### INPUT FOR THIS TASK
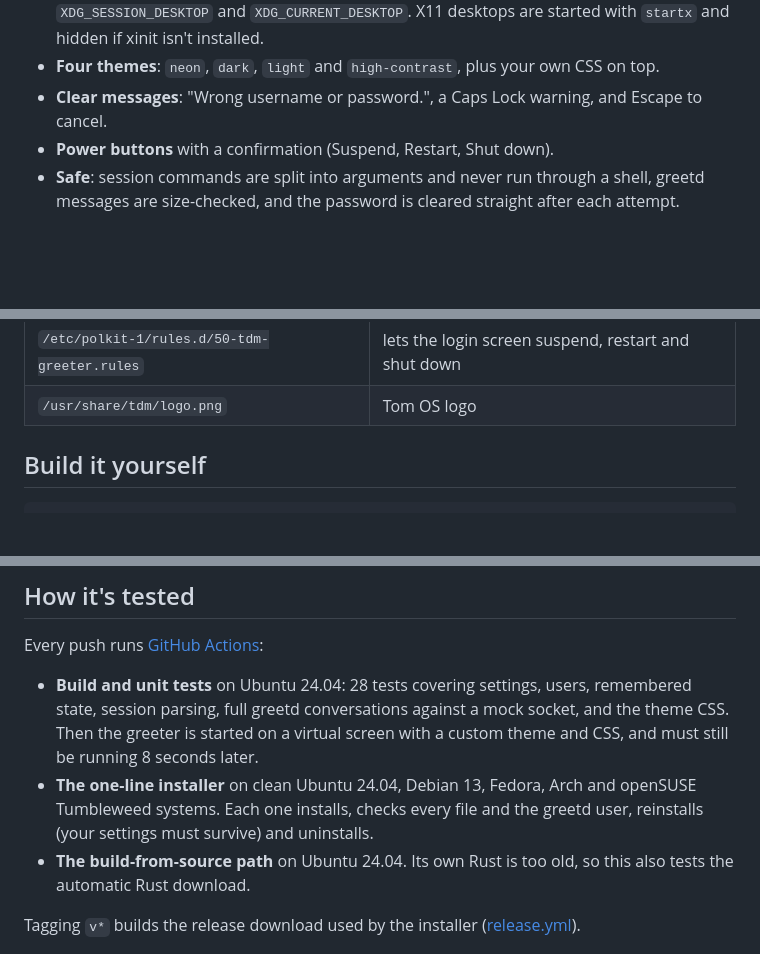
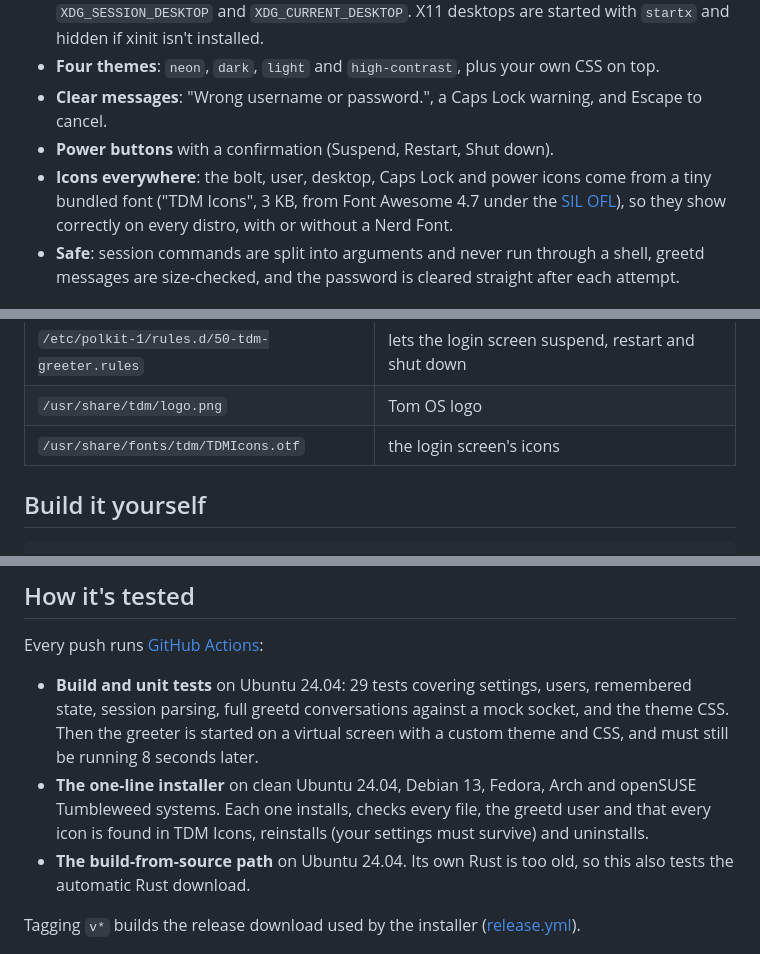
Before and after one commit to Spruhantom/tomos-tdm1, a Markdown page: README.md, 3 parts joined by grey strips. Rendered like a GitHub page; blank space fills up the shorter version.

```diff
--- a/README.md
+++ b/README.md
@@ -58,6 +58,7 @@ You need GTK 4.12 or newer and systemd. The prebuilt binary is for x86_64; on ot
 - **Four themes**: `neon`, `dark`, `light` and `high-contrast`, plus your own CSS on top.
 - **Clear messages**: "Wrong username or password.", a Caps Lock warning, and Escape to cancel.
 - **Power buttons** with a confirmation (Suspend, Restart, Shut down).
+- **Icons everywhere**: the bolt, user, desktop, Caps Lock and power icons come from a tiny bundled font ("TDM Icons", 3 KB, from Font Awesome 4.7 under the [SIL OFL](data/fonts/LICENSE-OFL.txt)), so they show correctly on every distro, with or without a Nerd Font.
 - **Safe**: session commands are split into arguments and never run through a shell, greetd messages are size-checked, and the password is cleared straight after each attempt.
 
 ## Screenshots
@@ -129,6 +130,7 @@ systemd ─► greetd.service (display-manager.service, VT 7)
 | `/usr/lib/tmpfiles.d/tdm.conf` | creates `/var/lib/tdm` for the remembered user |
 | `/etc/polkit-1/rules.d/50-tdm-greeter.rules` | lets the login screen suspend, restart and shut down |
 | `/usr/share/tdm/logo.png` | Tom OS logo |
+| `/usr/share/fonts/tdm/TDMIcons.otf` | the login screen's icons |
 
 ## Build it yourself
 
@@ -146,8 +148,8 @@ Then run `TDM_SOURCE_DIR=$PWD bash install.sh --from-source` to install your bui
 
 Every push runs [GitHub Actions](.github/workflows/ci.yml):
 
-- **Build and unit tests** on Ubuntu 24.04: 28 tests covering settings, users, remembered state, session parsing, full greetd conversations against a mock socket, and the theme CSS. Then the greeter is started on a virtual screen with a custom theme and CSS, and must still be running 8 seconds later.
-- **The one-line installer** on clean Ubuntu 24.04, Debian 13, Fedora, Arch and openSUSE Tumbleweed systems. Each one installs, checks every file and the greetd user, reinstalls (your settings must survive) and uninstalls.
+- **Build and unit tests** on Ubuntu 24.04: 29 tests covering settings, users, remembered state, session parsing, full greetd conversations against a mock socket, and the theme CSS. Then the greeter is started on a virtual screen with a custom theme and CSS, and must still be running 8 seconds later.
+- **The one-line installer** on clean Ubuntu 24.04, Debian 13, Fedora, Arch and openSUSE Tumbleweed systems. Each one installs, checks every file, the greetd user and that every icon is found in TDM Icons, reinstalls (your settings must survive) and uninstalls.
 - **The build-from-source path** on Ubuntu 24.04. Its own Rust is too old, so this also tests the automatic Rust download.
 
 Tagging `v*` builds the release download used by the installer ([release.yml](.github/workflows/release.yml)).
```
Also changed, not shown: docs/CUSTOMISING.md (+25 -1 lines), screenshots/icons-before-after.png (added), 7 other files.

### ASSIGNMENT
Exclude all images and return the listing word for word.

### ANSWER TO THIS TASK
Before and after one commit to Spruhantom/tomos-tdm1, a Markdown page: README.md, 3 parts joined by grey strips. Rendered like a GitHub page; blank space fills up the shorter version.

```diff
--- a/README.md
+++ b/README.md
@@ -58,6 +58,7 @@ You need GTK 4.12 or newer and systemd. The prebuilt binary is for x86_64; on ot
 - **Four themes**: `neon`, `dark`, `light` and `high-contrast`, plus your own CSS on top.
 - **Clear messages**: "Wrong username or password.", a Caps Lock warning, and Escape to cancel.
 - **Power buttons** with a confirmation (Suspend, Restart, Shut down).
+- **Icons everywhere**: the bolt, user, desktop, Caps Lock and power icons come from a tiny bundled font ("TDM Icons", 3 KB, from Font Awesome 4.7 under the [SIL OFL](data/fonts/LICENSE-OFL.txt)), so they show correctly on every distro, with or without a Nerd Font.
 - **Safe**: session commands are split into arguments and never run through a shell, greetd messages are size-checked, and the password is cleared straight after each attempt.
 
 ## Screenshots
@@ -129,6 +130,7 @@ systemd ─► greetd.service (display-manager.service, VT 7)
 | `/usr/lib/tmpfiles.d/tdm.conf` | creates `/var/lib/tdm` for the remembered user |
 | `/etc/polkit-1/rules.d/50-tdm-greeter.rules` | lets the login screen suspend, restart and shut down |
 | `/usr/share/tdm/logo.png` | Tom OS logo |
+| `/usr/share/fonts/tdm/TDMIcons.otf` | the login screen's icons |
 
 ## Build it yourself
 
@@ -146,8 +148,8 @@ Then run `TDM_SOURCE_DIR=$PWD bash install.sh --from-source` to install your bui
 
 Every push runs [GitHub Actions](.github/workflows/ci.yml):
 
-- **Build and unit tests** on Ubuntu 24.04: 28 tests covering settings, users, remembered state, session parsing, full greetd conversations against a mock socket, and the theme CSS. Then the greeter is started on a virtual screen with a custom theme and CSS, and must still be running 8 seconds later.
-- **The one-line installer** on clean Ubuntu 24.04, Debian 13, Fedora, Arch and openSUSE Tumbleweed systems. Each one installs, checks every file and the greetd user, reinstalls (your settings must survive) and uninstalls.
+- **Build and unit tests** on Ubuntu 24.04: 29 tests covering settings, users, remembered state, session parsing, full greetd conversations against a mock socket, and the theme CSS. Then the greeter is started on a virtual screen with a custom theme and CSS, and must still be running 8 seconds later.
+- **The one-line installer** on clean Ubuntu 24.04, Debian 13, Fedora, Arch and openSUSE Tumbleweed systems. Each one installs, checks every file, the greetd user and that every icon is found in TDM Icons, reinstalls (your settings must survive) and uninstalls.
 - **The build-from-source path** on Ubuntu 24.04. Its own Rust is too old, so this also tests the automatic Rust download.
 
 Tagging `v*` builds the release download used by the installer ([release.yml](.github/workflows/release.yml)).
```
Also changed, not shown: docs/CUSTOMISING.md (+25 -1 lines), screenshots/icons-before-after.png (added), 7 other files.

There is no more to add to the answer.